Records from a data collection

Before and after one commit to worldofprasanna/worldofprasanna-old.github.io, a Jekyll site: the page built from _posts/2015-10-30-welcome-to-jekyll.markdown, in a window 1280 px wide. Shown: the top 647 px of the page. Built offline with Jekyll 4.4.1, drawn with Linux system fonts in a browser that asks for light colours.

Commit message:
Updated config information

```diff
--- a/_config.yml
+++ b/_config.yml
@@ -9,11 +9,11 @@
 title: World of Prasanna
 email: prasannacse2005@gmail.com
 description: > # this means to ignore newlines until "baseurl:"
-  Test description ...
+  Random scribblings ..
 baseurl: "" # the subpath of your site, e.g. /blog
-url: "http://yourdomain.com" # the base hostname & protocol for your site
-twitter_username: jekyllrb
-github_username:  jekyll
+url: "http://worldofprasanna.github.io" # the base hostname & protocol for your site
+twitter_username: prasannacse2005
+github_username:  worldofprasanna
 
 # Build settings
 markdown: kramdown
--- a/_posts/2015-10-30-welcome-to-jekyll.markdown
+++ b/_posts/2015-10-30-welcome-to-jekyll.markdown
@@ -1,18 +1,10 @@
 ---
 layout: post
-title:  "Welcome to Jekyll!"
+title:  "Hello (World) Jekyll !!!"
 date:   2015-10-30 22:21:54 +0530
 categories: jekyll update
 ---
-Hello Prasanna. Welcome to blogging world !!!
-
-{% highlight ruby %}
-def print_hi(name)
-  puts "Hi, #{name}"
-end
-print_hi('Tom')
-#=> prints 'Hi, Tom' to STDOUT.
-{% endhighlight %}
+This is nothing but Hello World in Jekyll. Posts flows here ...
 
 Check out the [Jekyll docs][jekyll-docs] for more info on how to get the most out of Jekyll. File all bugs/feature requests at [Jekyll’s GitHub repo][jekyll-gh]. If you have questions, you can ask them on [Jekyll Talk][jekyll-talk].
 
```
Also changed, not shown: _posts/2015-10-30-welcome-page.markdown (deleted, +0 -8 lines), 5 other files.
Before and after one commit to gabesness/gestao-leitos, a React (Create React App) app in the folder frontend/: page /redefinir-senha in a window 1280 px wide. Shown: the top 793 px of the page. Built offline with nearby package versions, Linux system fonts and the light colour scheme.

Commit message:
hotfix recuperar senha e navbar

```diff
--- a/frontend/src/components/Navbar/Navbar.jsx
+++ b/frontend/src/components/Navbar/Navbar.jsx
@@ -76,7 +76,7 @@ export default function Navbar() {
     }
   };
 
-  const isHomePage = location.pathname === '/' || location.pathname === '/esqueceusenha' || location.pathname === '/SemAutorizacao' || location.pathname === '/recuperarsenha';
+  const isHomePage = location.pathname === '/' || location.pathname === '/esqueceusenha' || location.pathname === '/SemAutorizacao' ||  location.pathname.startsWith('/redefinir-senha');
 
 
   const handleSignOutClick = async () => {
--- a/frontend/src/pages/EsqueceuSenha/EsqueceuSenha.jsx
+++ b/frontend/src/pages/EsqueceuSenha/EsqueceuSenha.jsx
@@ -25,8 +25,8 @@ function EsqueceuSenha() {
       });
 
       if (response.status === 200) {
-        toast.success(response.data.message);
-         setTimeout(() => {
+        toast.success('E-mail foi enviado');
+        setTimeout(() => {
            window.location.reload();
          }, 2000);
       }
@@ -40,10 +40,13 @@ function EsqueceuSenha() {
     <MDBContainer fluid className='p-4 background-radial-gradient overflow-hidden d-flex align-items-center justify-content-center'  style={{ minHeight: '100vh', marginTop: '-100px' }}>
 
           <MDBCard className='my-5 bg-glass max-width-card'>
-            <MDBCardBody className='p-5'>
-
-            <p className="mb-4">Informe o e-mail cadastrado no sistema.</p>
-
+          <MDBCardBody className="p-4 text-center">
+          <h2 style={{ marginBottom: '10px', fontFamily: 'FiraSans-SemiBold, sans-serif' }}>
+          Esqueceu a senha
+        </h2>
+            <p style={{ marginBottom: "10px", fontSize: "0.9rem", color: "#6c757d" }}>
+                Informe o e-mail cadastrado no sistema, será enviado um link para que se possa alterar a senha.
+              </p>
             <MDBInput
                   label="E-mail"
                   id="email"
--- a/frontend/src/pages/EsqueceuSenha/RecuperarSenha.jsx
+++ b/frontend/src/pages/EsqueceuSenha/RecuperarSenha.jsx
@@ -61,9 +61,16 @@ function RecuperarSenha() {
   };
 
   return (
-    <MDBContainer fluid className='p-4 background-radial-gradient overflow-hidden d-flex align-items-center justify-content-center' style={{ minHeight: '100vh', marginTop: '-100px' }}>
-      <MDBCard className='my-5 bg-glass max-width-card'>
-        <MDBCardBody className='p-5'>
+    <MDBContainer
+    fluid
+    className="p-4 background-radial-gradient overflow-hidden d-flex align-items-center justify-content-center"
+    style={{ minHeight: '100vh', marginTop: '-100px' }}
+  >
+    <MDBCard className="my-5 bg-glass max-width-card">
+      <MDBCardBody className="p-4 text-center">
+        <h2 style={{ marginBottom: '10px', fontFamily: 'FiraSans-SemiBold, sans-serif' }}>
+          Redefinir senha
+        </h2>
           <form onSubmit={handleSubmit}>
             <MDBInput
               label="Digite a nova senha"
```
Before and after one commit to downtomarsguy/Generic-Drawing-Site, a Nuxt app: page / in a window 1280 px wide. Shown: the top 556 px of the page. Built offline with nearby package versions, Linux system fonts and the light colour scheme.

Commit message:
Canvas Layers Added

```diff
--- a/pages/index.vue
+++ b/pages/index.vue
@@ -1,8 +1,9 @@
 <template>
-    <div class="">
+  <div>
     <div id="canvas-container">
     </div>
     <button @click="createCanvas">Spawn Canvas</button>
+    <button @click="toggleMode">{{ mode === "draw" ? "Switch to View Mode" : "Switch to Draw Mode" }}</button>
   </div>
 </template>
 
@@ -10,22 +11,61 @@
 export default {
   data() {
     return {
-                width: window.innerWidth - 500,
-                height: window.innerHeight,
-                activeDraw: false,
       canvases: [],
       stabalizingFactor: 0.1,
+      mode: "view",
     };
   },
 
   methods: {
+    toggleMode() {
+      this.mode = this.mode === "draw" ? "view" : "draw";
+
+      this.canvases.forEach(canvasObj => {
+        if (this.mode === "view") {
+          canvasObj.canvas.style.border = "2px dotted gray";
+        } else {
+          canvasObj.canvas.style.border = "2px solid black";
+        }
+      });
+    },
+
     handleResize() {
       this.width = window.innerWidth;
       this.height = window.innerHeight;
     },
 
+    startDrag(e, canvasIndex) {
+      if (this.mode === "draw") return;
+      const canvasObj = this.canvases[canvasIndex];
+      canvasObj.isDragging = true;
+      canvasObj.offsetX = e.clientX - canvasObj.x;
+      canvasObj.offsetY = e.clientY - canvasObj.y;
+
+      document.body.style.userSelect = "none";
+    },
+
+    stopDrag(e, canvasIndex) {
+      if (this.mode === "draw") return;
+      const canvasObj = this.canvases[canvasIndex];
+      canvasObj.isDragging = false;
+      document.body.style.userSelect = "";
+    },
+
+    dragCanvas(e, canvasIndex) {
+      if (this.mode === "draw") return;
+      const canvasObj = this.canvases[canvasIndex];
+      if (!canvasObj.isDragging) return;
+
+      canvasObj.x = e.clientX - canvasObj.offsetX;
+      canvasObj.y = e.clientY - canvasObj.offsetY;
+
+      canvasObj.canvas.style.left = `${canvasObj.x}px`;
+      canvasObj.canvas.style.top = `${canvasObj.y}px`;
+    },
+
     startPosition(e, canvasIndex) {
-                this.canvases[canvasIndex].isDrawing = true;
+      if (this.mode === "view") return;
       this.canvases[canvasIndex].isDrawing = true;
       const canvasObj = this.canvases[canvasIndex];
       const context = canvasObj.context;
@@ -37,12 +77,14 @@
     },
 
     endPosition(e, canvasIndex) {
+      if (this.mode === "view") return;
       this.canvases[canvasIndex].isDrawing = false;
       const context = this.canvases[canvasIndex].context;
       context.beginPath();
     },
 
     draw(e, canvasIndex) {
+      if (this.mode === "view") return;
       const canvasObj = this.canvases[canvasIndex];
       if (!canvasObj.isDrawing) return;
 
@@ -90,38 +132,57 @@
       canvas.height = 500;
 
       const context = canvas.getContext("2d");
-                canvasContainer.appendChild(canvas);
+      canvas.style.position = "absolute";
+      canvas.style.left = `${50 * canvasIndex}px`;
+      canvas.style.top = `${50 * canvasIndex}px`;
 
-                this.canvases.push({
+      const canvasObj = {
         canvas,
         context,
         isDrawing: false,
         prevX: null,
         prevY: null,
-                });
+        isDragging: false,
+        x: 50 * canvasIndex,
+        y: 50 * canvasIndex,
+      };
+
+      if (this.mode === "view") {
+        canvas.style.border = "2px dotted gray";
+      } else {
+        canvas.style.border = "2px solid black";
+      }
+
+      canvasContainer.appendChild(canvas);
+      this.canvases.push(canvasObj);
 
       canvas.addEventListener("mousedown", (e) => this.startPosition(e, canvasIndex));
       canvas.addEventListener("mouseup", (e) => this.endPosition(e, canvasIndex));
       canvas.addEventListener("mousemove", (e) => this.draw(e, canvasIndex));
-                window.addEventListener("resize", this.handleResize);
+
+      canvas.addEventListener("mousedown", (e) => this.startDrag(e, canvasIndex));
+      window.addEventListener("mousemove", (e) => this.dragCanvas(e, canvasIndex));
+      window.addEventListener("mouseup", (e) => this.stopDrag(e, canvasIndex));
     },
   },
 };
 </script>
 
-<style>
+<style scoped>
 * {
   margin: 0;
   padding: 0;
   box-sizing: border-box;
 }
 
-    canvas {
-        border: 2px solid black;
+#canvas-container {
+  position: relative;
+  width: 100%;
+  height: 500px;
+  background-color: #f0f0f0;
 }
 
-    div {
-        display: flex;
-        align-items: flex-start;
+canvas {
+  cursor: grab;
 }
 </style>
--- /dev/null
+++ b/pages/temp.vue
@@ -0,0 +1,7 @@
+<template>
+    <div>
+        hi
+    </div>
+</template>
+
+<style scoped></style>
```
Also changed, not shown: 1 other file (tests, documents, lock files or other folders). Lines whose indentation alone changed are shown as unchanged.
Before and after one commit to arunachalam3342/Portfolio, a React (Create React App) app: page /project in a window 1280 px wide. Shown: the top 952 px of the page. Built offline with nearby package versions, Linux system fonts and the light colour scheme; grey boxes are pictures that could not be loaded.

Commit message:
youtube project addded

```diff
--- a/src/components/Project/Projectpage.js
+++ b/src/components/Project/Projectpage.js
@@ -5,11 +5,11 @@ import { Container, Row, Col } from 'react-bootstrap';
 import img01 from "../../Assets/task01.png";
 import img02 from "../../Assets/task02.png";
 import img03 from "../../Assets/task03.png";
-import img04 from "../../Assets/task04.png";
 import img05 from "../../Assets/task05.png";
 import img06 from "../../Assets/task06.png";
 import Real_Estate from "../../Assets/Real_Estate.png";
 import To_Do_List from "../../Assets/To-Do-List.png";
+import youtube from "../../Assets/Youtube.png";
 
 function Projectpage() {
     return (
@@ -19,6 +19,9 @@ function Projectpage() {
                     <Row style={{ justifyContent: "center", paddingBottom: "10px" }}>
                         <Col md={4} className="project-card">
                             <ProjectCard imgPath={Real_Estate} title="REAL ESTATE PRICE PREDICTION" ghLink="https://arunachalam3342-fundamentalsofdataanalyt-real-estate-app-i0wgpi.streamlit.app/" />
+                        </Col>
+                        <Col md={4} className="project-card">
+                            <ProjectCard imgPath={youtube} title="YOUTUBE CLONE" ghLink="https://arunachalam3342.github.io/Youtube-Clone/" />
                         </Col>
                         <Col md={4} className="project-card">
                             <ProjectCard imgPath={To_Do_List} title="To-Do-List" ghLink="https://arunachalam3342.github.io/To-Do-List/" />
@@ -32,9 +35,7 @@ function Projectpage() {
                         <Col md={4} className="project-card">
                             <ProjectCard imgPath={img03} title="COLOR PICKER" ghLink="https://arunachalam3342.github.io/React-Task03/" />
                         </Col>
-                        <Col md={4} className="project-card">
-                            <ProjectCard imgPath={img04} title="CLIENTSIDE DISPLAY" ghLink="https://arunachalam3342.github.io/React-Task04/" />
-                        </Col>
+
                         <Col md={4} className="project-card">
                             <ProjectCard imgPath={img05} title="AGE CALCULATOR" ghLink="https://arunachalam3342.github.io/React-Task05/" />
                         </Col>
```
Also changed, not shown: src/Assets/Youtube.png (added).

## [WHAT IS REQUIRED]
Read through the entries above, and wherever a line holds the string "isDrawing", copy it.

## [ANSWER FOR THIS EXERCISE]
-                this.canvases[canvasIndex].isDrawing = true;
       this.canvases[canvasIndex].isDrawing = true;
       this.canvases[canvasIndex].isDrawing = false;
       if (!canvasObj.isDrawing) return;
         isDrawing: false,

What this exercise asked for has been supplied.